No one expected the Houston Astros to be contenders in their first year in the American League. Fourth or fifth place in the American League West would have been a pretty safe bet.
If the first week of the season is any indication, the Astros could be in for an historically bad season. After opening the season at home last Sunday night with an 8-2 victory over state-rival Texas, they were wiped out in five straight to close out their first homestand.
The numbers are staggering. They struck out 74 times in six games. It's the first time that has happened since 1921. Worse than that they fanned at least 13 times in five of the six games.
As a team Houston is hitting .199 with just two homers and two stolen bases. The only two regulars who look to have a long term future are centre fielder Justin Maxwell and second baseman Jose Altuve.
Things could get even worse over the next 10 days as Houston embarks on a nine-game road swing through Seattle, Orange County to take on the Angels, and Oakland.
There is no immediate promise for Houston to get any better, meaning their four divisional opponents get to fatten up their records against them playing the Astros 18 times apiece this season. The Blue Jays on the other hand only play Houston seven times, four at home and three away.
Even an injury-racked Yankees team is going to put up more of a fight than Houston on most nights. So the AL West teams have a decided advantage in schedule especially when it comes to the Wild Cards. It's possible both Wild Card teams could come out of the West, or one West, and one Central, if the White Sox and Royals are for real.
Major League Baseball doesn't have a salary cap, and has survived, even thrived very well. But neither does baseball has a salary floor. Houston's opening day payroll was just a little less than $25 million. Their highest-paid player was pitcher Bud Norris at $3 million for this season. The Jays number five starter J.A Happ makes more than that, and Jose Bautista and Josh Johnson together make more money than the entire Astros team. Even the lowly Miami Marlins' payroll is just over $44 million.
Every year there are going to be bad teams. It's not about that. It's about at least trying to be better, and the Houston Astros are failing miserably and are compromising the integrity of the 2013 season.
The Blue Jays are only six games into their season, but a couple of numbers are already sticking out like the proverbial sore thumb.
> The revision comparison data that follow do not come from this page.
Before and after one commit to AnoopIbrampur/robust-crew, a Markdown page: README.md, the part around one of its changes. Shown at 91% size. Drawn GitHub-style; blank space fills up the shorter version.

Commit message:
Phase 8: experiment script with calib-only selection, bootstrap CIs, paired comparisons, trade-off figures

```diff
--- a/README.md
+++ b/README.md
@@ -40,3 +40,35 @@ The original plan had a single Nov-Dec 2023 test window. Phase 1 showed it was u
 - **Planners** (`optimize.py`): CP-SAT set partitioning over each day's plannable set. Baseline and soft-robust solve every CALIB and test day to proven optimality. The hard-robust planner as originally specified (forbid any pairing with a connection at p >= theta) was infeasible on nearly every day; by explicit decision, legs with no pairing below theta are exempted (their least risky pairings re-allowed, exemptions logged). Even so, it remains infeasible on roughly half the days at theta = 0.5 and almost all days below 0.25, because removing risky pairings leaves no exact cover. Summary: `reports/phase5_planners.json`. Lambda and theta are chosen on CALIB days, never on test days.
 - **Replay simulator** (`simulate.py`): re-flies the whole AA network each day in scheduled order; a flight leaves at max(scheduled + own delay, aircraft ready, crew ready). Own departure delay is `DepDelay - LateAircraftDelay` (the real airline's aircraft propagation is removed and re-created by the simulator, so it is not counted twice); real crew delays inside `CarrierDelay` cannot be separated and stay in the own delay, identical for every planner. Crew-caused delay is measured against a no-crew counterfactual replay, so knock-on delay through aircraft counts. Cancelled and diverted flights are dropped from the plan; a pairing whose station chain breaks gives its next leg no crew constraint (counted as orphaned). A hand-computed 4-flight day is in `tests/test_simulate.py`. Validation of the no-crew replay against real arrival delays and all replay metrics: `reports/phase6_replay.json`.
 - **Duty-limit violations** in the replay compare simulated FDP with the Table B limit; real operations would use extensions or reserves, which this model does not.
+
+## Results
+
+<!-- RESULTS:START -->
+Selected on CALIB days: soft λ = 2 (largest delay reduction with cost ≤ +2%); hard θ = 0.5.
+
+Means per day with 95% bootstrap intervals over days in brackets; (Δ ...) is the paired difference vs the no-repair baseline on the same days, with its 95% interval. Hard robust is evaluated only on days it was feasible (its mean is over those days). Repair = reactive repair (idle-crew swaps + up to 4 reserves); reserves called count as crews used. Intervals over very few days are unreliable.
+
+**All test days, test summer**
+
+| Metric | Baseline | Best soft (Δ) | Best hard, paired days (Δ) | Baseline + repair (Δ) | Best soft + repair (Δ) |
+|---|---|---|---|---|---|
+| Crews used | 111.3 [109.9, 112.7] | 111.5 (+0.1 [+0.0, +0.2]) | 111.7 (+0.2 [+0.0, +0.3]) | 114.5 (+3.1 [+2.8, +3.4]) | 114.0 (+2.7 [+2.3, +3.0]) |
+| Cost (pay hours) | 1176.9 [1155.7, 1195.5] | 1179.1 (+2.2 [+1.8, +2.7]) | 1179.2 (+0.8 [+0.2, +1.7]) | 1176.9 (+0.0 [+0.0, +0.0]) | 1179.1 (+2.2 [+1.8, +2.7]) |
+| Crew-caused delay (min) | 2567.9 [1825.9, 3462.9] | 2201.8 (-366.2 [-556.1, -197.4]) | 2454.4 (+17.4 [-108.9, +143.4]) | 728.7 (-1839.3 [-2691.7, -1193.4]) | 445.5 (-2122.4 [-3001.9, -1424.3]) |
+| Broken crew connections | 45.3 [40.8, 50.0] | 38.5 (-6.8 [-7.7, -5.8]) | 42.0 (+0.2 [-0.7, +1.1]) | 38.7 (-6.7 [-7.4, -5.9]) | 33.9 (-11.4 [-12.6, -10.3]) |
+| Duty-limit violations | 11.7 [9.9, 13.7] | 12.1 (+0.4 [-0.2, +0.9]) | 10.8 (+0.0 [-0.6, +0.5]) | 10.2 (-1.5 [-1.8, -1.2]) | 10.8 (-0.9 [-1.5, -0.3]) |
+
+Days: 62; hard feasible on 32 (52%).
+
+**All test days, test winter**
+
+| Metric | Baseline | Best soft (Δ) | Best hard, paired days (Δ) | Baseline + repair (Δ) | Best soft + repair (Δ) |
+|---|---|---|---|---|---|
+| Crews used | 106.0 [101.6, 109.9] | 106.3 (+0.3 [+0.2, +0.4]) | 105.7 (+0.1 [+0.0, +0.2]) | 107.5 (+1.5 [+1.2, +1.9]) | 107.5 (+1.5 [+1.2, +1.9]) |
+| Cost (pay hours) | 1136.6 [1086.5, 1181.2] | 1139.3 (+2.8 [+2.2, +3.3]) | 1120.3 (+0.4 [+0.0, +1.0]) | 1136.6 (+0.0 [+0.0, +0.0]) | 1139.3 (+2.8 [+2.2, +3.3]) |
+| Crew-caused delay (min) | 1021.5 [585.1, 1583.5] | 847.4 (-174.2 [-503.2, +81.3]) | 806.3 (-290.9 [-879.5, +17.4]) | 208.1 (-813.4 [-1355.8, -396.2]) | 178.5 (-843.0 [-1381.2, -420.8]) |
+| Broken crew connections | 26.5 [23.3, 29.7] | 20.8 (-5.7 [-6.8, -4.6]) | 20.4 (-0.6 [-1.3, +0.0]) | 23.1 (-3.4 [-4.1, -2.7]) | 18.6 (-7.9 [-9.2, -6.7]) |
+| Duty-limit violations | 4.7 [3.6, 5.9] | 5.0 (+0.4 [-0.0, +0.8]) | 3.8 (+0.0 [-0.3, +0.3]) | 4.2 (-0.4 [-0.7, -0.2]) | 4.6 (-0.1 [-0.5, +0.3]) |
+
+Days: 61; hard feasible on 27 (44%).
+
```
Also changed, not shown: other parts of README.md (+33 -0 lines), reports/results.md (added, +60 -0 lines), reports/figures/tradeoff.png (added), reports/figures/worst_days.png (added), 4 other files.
Their on-base percentage, which Alex Anthopoulos was endeavouring to improve in the off-season, is only .295 and the team is only hitting .223. They have only stolen three bases as well, despite the increase in team speed.
Once again, albeit early, the Jays are living by the home run with 11. They have only earned 19 walks while striking out 54 times. Granted they haven't had the rehabbing Brett Lawrie for a single game and Jose Bautista has missed the last three with a sprained right ankle. But these trends can't continue.
The surprise team in the Majors, one week in, is Colorado. The Rockies, coming off a horrible season in 2012, are 5-1 under new skipper Walt Weiss - who was managing his son's high school team a year ago. All nine players in Colorado's line-up Sunday, including pitcher Jhoulys Chacin, were hitting above .313 and Troy Tulowitzki had the day off to boot. The man who filled in for him at shortstop, Jonathan Herrara, had three hits and knocked in two runs.
That's when you know things are going right.